We spent the evening in and around Osaka Station and its surrounding buildings- fascinated by the lights, the trains and the endless the flow of people. We wanted to try the udon joint that was highly rated on Tripadvisor, and situated in the 2nd basement floor of one of the Osaka Station buildings. As we already experienced before in Japan, finding the address situated underground, inside a building that has dozens of other restaurants is everything but easy- but we found it anyway, thanks to our foodie stubbornness and always-ready-to help locals that navigated us from building to building until we managed to find it. I am not sure if it was the tiredness or the satisfaction of finding the place, but we both proclaimed that udon to be the best we've tried. The joint had a steamy atmosphere, with cooks walking around in rubber boots and washing the floors down with a hosepipe. The eldest cook decided to show us how to eat the noodles- by taking a pair with your chopsticks, and then pulling them out over the rim of your bowl. When a pair of sumo wrestlers walked in in their robes, we felt as if in a scene of a Japanese movie, Tampopo perhaps.
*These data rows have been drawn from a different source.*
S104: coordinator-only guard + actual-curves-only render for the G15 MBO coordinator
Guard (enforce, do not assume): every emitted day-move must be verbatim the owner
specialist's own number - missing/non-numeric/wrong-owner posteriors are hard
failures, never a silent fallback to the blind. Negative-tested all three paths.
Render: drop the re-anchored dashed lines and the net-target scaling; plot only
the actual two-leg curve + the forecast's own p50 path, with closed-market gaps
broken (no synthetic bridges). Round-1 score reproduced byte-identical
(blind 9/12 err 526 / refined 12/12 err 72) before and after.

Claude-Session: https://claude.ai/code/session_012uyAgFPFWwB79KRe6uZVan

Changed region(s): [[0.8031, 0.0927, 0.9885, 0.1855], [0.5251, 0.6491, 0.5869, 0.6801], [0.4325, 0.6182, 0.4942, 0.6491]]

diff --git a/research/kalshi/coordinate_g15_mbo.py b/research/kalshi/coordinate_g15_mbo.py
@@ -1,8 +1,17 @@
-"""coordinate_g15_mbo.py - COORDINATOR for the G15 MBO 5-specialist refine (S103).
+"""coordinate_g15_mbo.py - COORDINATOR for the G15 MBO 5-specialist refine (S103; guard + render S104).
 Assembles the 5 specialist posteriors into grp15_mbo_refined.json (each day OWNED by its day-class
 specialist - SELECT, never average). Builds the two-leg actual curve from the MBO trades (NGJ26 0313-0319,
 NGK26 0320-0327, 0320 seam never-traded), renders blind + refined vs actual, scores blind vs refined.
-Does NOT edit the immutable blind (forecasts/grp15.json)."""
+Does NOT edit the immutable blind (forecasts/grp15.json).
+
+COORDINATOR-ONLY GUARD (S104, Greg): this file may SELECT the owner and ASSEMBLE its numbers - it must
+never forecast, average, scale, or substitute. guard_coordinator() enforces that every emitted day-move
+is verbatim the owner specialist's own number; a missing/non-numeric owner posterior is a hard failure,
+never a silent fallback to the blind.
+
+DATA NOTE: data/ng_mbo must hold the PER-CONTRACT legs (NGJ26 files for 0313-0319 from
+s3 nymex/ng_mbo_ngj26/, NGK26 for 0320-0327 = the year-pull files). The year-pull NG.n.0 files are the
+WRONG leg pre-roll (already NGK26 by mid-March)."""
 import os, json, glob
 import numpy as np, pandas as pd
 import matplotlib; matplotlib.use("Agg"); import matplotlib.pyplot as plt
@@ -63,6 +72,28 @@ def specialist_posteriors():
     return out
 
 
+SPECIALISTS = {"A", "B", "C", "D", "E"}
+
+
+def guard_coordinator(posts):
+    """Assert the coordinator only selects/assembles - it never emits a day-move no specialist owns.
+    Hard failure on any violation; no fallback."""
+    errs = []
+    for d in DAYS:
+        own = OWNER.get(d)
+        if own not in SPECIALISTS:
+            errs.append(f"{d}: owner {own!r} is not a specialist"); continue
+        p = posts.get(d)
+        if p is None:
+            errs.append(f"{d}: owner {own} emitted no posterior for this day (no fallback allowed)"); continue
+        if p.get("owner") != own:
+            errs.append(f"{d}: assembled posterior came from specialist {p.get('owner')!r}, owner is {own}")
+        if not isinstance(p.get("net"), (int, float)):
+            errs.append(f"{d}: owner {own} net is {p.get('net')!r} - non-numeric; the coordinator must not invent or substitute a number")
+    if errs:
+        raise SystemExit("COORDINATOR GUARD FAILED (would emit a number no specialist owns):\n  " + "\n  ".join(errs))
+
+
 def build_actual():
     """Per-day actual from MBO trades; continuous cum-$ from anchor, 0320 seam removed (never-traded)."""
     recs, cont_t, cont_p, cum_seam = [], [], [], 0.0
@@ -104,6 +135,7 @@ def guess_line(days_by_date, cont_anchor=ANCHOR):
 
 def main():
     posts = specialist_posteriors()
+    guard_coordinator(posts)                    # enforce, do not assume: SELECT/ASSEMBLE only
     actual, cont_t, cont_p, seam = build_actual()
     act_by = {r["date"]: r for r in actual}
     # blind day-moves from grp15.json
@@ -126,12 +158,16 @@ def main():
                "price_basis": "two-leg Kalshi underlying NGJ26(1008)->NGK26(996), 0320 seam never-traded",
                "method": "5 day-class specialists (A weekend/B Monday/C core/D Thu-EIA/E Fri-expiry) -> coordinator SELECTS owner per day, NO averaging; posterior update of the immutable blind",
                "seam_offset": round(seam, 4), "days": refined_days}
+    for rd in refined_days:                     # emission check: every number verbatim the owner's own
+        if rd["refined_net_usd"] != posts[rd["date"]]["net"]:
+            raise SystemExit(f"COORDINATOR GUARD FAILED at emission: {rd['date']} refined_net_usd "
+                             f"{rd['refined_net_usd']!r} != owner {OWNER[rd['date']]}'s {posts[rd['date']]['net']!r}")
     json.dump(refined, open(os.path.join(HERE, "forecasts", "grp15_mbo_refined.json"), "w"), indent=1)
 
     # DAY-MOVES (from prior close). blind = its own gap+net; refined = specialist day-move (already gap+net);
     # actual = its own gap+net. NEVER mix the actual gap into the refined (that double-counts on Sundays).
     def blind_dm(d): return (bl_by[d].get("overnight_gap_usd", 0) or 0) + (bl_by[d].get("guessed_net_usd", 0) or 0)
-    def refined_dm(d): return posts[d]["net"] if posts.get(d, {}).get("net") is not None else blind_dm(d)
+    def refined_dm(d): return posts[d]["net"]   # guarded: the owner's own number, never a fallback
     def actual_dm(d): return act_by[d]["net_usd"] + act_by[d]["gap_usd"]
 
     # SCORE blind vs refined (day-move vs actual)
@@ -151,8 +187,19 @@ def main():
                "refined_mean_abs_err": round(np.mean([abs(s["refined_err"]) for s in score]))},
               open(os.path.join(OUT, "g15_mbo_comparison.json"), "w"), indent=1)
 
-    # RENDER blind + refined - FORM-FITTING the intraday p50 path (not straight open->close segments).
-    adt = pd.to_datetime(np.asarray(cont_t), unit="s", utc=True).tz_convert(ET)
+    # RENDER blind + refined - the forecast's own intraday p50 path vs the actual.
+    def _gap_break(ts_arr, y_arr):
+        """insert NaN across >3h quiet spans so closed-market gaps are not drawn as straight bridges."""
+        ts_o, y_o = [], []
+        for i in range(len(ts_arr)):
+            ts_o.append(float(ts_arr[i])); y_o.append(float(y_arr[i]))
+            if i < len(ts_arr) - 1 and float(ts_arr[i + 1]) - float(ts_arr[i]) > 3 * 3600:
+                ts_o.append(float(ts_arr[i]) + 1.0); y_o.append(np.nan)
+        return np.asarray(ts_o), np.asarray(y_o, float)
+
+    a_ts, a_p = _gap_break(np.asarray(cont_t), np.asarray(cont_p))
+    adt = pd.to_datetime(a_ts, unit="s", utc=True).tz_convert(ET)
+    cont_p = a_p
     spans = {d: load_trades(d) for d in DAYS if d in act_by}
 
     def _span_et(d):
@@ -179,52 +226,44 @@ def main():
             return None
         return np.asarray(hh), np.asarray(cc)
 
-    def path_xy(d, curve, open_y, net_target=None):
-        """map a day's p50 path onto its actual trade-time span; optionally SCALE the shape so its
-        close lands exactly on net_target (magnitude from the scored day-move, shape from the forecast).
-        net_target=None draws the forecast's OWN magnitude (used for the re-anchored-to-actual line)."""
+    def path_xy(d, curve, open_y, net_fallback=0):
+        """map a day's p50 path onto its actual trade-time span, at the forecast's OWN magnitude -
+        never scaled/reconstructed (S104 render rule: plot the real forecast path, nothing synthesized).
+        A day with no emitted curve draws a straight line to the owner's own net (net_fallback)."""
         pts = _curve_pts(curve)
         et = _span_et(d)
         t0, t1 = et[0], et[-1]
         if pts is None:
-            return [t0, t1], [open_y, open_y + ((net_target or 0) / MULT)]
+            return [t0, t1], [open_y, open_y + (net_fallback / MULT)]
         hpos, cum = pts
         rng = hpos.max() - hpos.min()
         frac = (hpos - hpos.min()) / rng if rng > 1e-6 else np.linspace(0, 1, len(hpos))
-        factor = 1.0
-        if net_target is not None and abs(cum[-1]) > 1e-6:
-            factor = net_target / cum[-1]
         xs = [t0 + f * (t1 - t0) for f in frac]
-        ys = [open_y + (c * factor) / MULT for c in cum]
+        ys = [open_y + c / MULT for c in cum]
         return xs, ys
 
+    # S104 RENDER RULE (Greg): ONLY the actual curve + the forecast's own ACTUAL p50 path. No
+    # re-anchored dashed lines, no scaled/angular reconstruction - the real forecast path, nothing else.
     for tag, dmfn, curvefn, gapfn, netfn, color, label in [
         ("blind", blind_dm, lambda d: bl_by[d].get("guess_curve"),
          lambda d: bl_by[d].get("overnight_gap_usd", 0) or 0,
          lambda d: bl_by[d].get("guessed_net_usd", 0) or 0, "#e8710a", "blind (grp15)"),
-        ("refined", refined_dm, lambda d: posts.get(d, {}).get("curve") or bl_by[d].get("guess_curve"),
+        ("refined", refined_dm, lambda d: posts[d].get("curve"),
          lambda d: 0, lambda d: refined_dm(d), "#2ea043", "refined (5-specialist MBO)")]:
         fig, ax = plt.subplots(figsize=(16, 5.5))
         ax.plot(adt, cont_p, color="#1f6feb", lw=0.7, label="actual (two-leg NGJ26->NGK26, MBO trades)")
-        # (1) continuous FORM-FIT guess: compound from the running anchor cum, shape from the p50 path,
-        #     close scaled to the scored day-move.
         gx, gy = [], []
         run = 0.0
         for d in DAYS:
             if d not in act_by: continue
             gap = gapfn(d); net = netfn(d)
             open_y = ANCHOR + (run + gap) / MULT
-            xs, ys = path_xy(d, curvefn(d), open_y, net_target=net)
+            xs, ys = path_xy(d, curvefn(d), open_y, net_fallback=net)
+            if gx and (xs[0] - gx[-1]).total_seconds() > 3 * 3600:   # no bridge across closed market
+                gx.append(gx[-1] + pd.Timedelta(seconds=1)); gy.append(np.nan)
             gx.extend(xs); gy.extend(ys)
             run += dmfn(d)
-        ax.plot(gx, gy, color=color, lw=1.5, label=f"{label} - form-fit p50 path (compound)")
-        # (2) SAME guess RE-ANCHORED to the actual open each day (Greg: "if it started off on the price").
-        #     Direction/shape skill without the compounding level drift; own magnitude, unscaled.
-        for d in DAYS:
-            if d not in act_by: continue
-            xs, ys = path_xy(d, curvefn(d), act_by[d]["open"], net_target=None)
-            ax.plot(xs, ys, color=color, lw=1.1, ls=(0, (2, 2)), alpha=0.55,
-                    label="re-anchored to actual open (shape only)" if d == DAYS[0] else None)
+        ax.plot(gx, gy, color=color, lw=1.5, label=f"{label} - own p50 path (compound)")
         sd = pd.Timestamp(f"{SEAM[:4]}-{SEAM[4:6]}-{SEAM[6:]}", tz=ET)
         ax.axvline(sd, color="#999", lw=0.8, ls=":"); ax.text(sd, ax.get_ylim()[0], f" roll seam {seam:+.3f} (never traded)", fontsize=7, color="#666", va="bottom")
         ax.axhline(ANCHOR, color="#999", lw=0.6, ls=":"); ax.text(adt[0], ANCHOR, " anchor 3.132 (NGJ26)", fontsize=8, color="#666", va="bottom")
After dinner, we sneaked up to the terrace of above mentioned Grand Front shopping mall (it was already closed and a guard did come to ask us to come in when he realized there are two intruders walking around the building late in the evening). Still, we had enough time to marvel at the rainy city by night, its flashy lights reflected in the wet pavements and the bright red Osaka Ferris wheel glowing in the night like a lighthouse.
Next morning, before leaving Osaka, we wanted to see the city from above one more time, so we headed to Umeda Sky Building, just a short walk from the station. The sky reflecting building consists of two towers connected by the circular Floating Garden Observatory at a 173 meters height, open for visitors. From up above, you could see the city spreading in all directions, the airplanes landing and taking off above the residential high rises; pools and tennis courts on top of the buildings; the Ferris Wheel- a pop of red in a hazy cityscape. We had a beer in the top floor bar- it was my birthday after all, and what a way to celebrate. Afterward, we queued for lunch in the basement floor of the building at apparently a very good okonomiyaki joint. Okonomiyaki is usually explained as a savory Japanese pancake- I wouldn't exactly call it that as it is a thick batter with some meat or seafood, cabbage or other veggies in it, grilled on a table in front of you. The okonomiyaki was delicious, but as foreign visitors, we also got a lot of attention from the cooks and ended up on the other side of the kitchen bar, posing for photos with the entire staff! It was one of those typical Japanese travel experiences.
We stayed in Osaka during our first visit to Japan two years ago, since then, we visited Japan for the second time and came back just this month. I'll try to catch up with my posts and share with you our latest Japanese experiences as soon as I can. Until then, I will be posting some photos on my Facebook and Instagram accounts, so be sure to follow along!